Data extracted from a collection

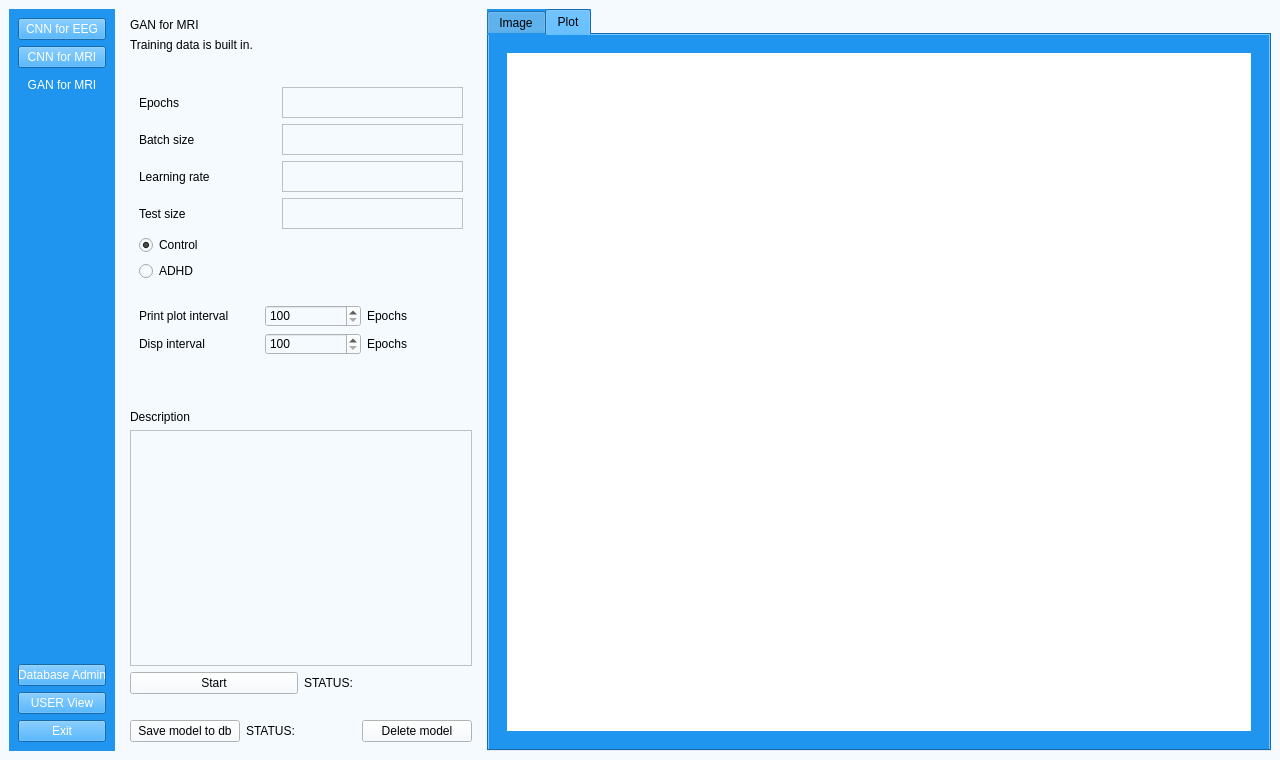
matimusial/ADHDPredictorApp, file UI/aUI_projekt_GAN.ui: the form before one commit.
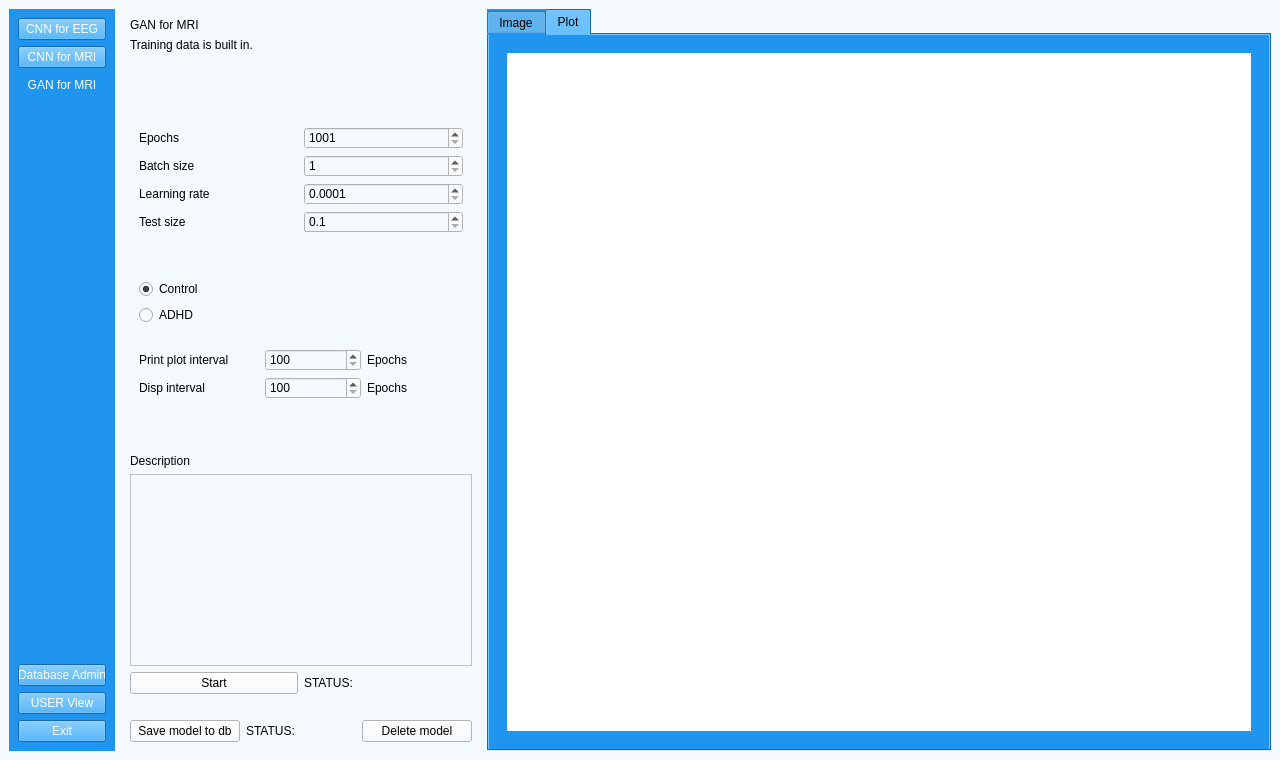
The form after the commit. Icons and pictures are not drawn.

Patch:
```diff
--- a/UI/aUI_projekt_GAN.ui
+++ b/UI/aUI_projekt_GAN.ui
@@ -193,112 +193,154 @@
               <widget class="QWidget" name="widget_2" native="true">
                <layout class="QVBoxLayout" name="verticalLayout_4">
                 <item>
-                 <layout class="QHBoxLayout" name="horizontalLayout">
+                 <spacer name="verticalSpacer_4">
+                  <property name="orientation">
+                   <enum>Qt::Vertical</enum>
+                  </property>
+                  <property name="sizeHint" stdset="0">
+                   <size>
+                    <width>20</width>
+                    <height>40</height>
+                   </size>
+                  </property>
+                 </spacer>
+                </item>
                   <item>
-                   <widget class="QLabel" name="epochs">
+                 <layout class="QVBoxLayout" name="verticalLayout_12">
+                  <item>
+                   <layout class="QHBoxLayout" name="horizontalLayout_4">
+                    <item>
+                     <widget class="QLabel" name="epochs_2">
+                      <property name="minimumSize">
+                       <size>
+                        <width>120</width>
+                        <height>0</height>
+                       </size>
+                      </property>
                     <property name="text">
                      <string>Epochs</string>
                     </property>
                    </widget>
                   </item>
                   <item>
-                   <widget class="QTextEdit" name="textEdit_epochs">
-                    <property name="minimumSize">
-                     <size>
-                      <width>181</width>
-                      <height>31</height>
-                     </size>
-                    </property>
-                    <property name="maximumSize">
-                     <size>
-                      <width>181</width>
-                      <height>31</height>
-                     </size>
+                     <widget class="QSpinBox" name="textEdit_epochs">
+                      <property name="minimum">
+                       <number>1001</number>
+                      </property>
+                      <property name="maximum">
+                       <number>9999999</number>
                     </property>
                    </widget>
                   </item>
                  </layout>
                 </item>
                 <item>
-                 <layout class="QHBoxLayout" name="horizontalLayout_2">
+                   <layout class="QHBoxLayout" name="horizontalLayout_3">
                   <item>
                    <widget class="QLabel" name="batch_size">
+                      <property name="minimumSize">
+                       <size>
+                        <width>120</width>
+                        <height>0</height>
+                       </size>
+                      </property>
                     <property name="text">
                      <string>Batch size</string>
                     </property>
                    </widget>
                   </item>
                   <item>
-                   <widget class="QTextEdit" name="textEdit_batch_size">
-                    <property name="minimumSize">
-                     <size>
-                      <width>181</width>
-                      <height>31</height>
-                     </size>
-                    </property>
-                    <property name="maximumSize">
-                     <size>
-                      <width>181</width>
-                      <height>31</height>
-                     </size>
+                     <widget class="QSpinBox" name="textEdit_batch_size">
+                      <property name="minimum">
+                       <number>1</number>
+                      </property>
+                      <property name="maximum">
+                       <number>10000</number>
                     </property>
                    </widget>
                   </item>
                  </layout>
                 </item>
                 <item>
-                 <layout class="QHBoxLayout" name="horizontalLayout_3">
+                   <layout class="QHBoxLayout" name="horizontalLayout_2">
                   <item>
                    <widget class="QLabel" name="learning_rate">
+                      <property name="minimumSize">
+                       <size>
+                        <width>120</width>
+                        <height>0</height>
+                       </size>
+                      </property>
                     <property name="text">
                      <string>Learning rate</string>
                     </property>
                    </widget>
                   </item>
                   <item>
-                   <widget class="QTextEdit" name="textEdit_learning_rate">
-                    <property name="minimumSize">
-                     <size>
-                      <width>181</width>
-                      <height>31</height>
-                     </size>
-                    </property>
-                    <property name="maximumSize">
-                     <size>
-                      <width>181</width>
-                      <height>31</height>
-                     </size>
+                     <widget class="QDoubleSpinBox" name="textEdit_learning_rate">
+                      <property name="decimals">
+                       <number>4</number>
+                      </property>
+                      <property name="minimum">
+                       <double>0.000100000000000</double>
+                      </property>
+                      <property name="maximum">
+                       <double>1.000000000000000</double>
+                      </property>
+                      <property name="singleStep">
+                       <double>0.000100000000000</double>
                     </property>
                    </widget>
                   </item>
                  </layout>
                 </item>
                 <item>
-                 <layout class="QHBoxLayout" name="horizontalLayout_4">
+                   <layout class="QHBoxLayout" name="horizontalLayout_5">
                   <item>
                    <widget class="QLabel" name="Test_size">
+                      <property name="minimumSize">
+                       <size>
+                        <width>120</width>
+                        <height>0</height>
+                       </size>
+                      </property>
                     <property name="text">
                      <string>Test size</string>
                     </property>
                    </widget>
                   </item>
                   <item>
-                   <widget class="QTextEdit" name="textEdit_test_size">
-                    <property name="minimumSize">
-                     <size>
-                      <width>181</width>
-                      <height>31</height>
-                     </size>
-                    </property>
-                    <property name="maximumSize">
-                     <size>
-                      <width>181</width>
-                      <height>31</height>
-                     </size>
+                     <widget class="QDoubleSpinBox" name="textEdit_test_size">
+                      <property name="decimals">
+                       <number>1</number>
+                      </property>
+                      <property name="minimum">
+                       <double>0.100000000000000</double>
+                      </property>
+                      <property name="maximum">
+                       <double>0.900000000000000</double>
+                      </property>
+                      <property name="singleStep">
+                       <double>0.100000000000000</double>
                     </property>
                    </widget>
                   </item>
                  </layout>
+                  </item>
+                 </layout>
+                </item>
+                <item>
+                 <spacer name="verticalSpacer_2">
+                  <property name="orientation">
+                   <enum>Qt::Vertical</enum>
+                  </property>
+                  <property name="sizeHint" stdset="0">
+                   <size>
+                    <width>20</width>
+                    <height>40</height>
+                   </size>
+                  </property>
+                 </spacer>
                 </item>
                 <item>
                  <widget class="QRadioButton" name="radioButton_Control">
```
Lines whose indentation alone changed are shown as unchanged.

# [What is needed]
Exclude the images, then output the data above word for word.

# [Answer section]
matimusial/ADHDPredictorApp, file UI/aUI_projekt_GAN.ui: the form before one commit.
The form after the commit. Icons and pictures are not drawn.

Patch:
```diff
--- a/UI/aUI_projekt_GAN.ui
+++ b/UI/aUI_projekt_GAN.ui
@@ -193,112 +193,154 @@
               <widget class="QWidget" name="widget_2" native="true">
                <layout class="QVBoxLayout" name="verticalLayout_4">
                 <item>
-                 <layout class="QHBoxLayout" name="horizontalLayout">
+                 <spacer name="verticalSpacer_4">
+                  <property name="orientation">
+                   <enum>Qt::Vertical</enum>
+                  </property>
+                  <property name="sizeHint" stdset="0">
+                   <size>
+                    <width>20</width>
+                    <height>40</height>
+                   </size>
+                  </property>
+                 </spacer>
+                </item>
                   <item>
-                   <widget class="QLabel" name="epochs">
+                 <layout class="QVBoxLayout" name="verticalLayout_12">
+                  <item>
+                   <layout class="QHBoxLayout" name="horizontalLayout_4">
+                    <item>
+                     <widget class="QLabel" name="epochs_2">
+                      <property name="minimumSize">
+                       <size>
+                        <width>120</width>
+                        <height>0</height>
+                       </size>
+                      </property>
                     <property name="text">
                      <string>Epochs</string>
                     </property>
                    </widget>
                   </item>
                   <item>
-                   <widget class="QTextEdit" name="textEdit_epochs">
-                    <property name="minimumSize">
-                     <size>
-                      <width>181</width>
-                      <height>31</height>
-                     </size>
-                    </property>
-                    <property name="maximumSize">
-                     <size>
-                      <width>181</width>
-                      <height>31</height>
-                     </size>
+                     <widget class="QSpinBox" name="textEdit_epochs">
+                      <property name="minimum">
+                       <number>1001</number>
+                      </property>
+                      <property name="maximum">
+                       <number>9999999</number>
                     </property>
                    </widget>
                   </item>
                  </layout>
                 </item>
                 <item>
-                 <layout class="QHBoxLayout" name="horizontalLayout_2">
+                   <layout class="QHBoxLayout" name="horizontalLayout_3">
                   <item>
                    <widget class="QLabel" name="batch_size">
+                      <property name="minimumSize">
+                       <size>
+                        <width>120</width>
+                        <height>0</height>
+                       </size>
+                      </property>
                     <property name="text">
                      <string>Batch size</string>
                     </property>
                    </widget>
                   </item>
                   <item>
-                   <widget class="QTextEdit" name="textEdit_batch_size">
-                    <property name="minimumSize">
-                     <size>
-                      <width>181</width>
-                      <height>31</height>
-                     </size>
-                    </property>
-                    <property name="maximumSize">
-                     <size>
-                      <width>181</width>
-                      <height>31</height>
-                     </size>
+                     <widget class="QSpinBox" name="textEdit_batch_size">
+                      <property name="minimum">
+                       <number>1</number>
+                      </property>
+                      <property name="maximum">
+                       <number>10000</number>
                     </property>
                    </widget>
                   </item>
                  </layout>
                 </item>
                 <item>
-                 <layout class="QHBoxLayout" name="horizontalLayout_3">
+                   <layout class="QHBoxLayout" name="horizontalLayout_2">
                   <item>
                    <widget class="QLabel" name="learning_rate">
+                      <property name="minimumSize">
+                       <size>
+                        <width>120</width>
+                        <height>0</height>
+                       </size>
+                      </property>
                     <property name="text">
                      <string>Learning rate</string>
                     </property>
                    </widget>
                   </item>
                   <item>
-                   <widget class="QTextEdit" name="textEdit_learning_rate">
-                    <property name="minimumSize">
-                     <size>
-                      <width>181</width>
-                      <height>31</height>
-                     </size>
-                    </property>
-                    <property name="maximumSize">
-                     <size>
-                      <width>181</width>
-                      <height>31</height>
-                     </size>
+                     <widget class="QDoubleSpinBox" name="textEdit_learning_rate">
+                      <property name="decimals">
+                       <number>4</number>
+                      </property>
+                      <property name="minimum">
+                       <double>0.000100000000000</double>
+                      </property>
+                      <property name="maximum">
+                       <double>1.000000000000000</double>
+                      </property>
+                      <property name="singleStep">
+                       <double>0.000100000000000</double>
                     </property>
                    </widget>
                   </item>
                  </layout>
                 </item>
                 <item>
-                 <layout class="QHBoxLayout" name="horizontalLayout_4">
+                   <layout class="QHBoxLayout" name="horizontalLayout_5">
                   <item>
                    <widget class="QLabel" name="Test_size">
+                      <property name="minimumSize">
+                       <size>
+                        <width>120</width>
+                        <height>0</height>
+                       </size>
+                      </property>
                     <property name="text">
                      <string>Test size</string>
                     </property>
                    </widget>
                   </item>
                   <item>
-                   <widget class="QTextEdit" name="textEdit_test_size">
-                    <property name="minimumSize">
-                     <size>
-                      <width>181</width>
-                      <height>31</height>
-                     </size>
-                    </property>
-                    <property name="maximumSize">
-                     <size>
-                      <width>181</width>
-                      <height>31</height>
-                     </size>
+                     <widget class="QDoubleSpinBox" name="textEdit_test_size">
+                      <property name="decimals">
+                       <number>1</number>
+                      </property>
+                      <property name="minimum">
+                       <double>0.100000000000000</double>
+                      </property>
+                      <property name="maximum">
+                       <double>0.900000000000000</double>
+                      </property>
+                      <property name="singleStep">
+                       <double>0.100000000000000</double>
                     </property>
                    </widget>
                   </item>
                  </layout>
+                  </item>
+                 </layout>
+                </item>
+                <item>
+                 <spacer name="verticalSpacer_2">
+                  <property name="orientation">
+                   <enum>Qt::Vertical</enum>
+                  </property>
+                  <property name="sizeHint" stdset="0">
+                   <size>
+                    <width>20</width>
+                    <height>40</height>
+                   </size>
+                  </property>
+                 </spacer>
                 </item>
                 <item>
                  <widget class="QRadioButton" name="radioButton_Control">
```
Lines whose indentation alone changed are shown as unchanged.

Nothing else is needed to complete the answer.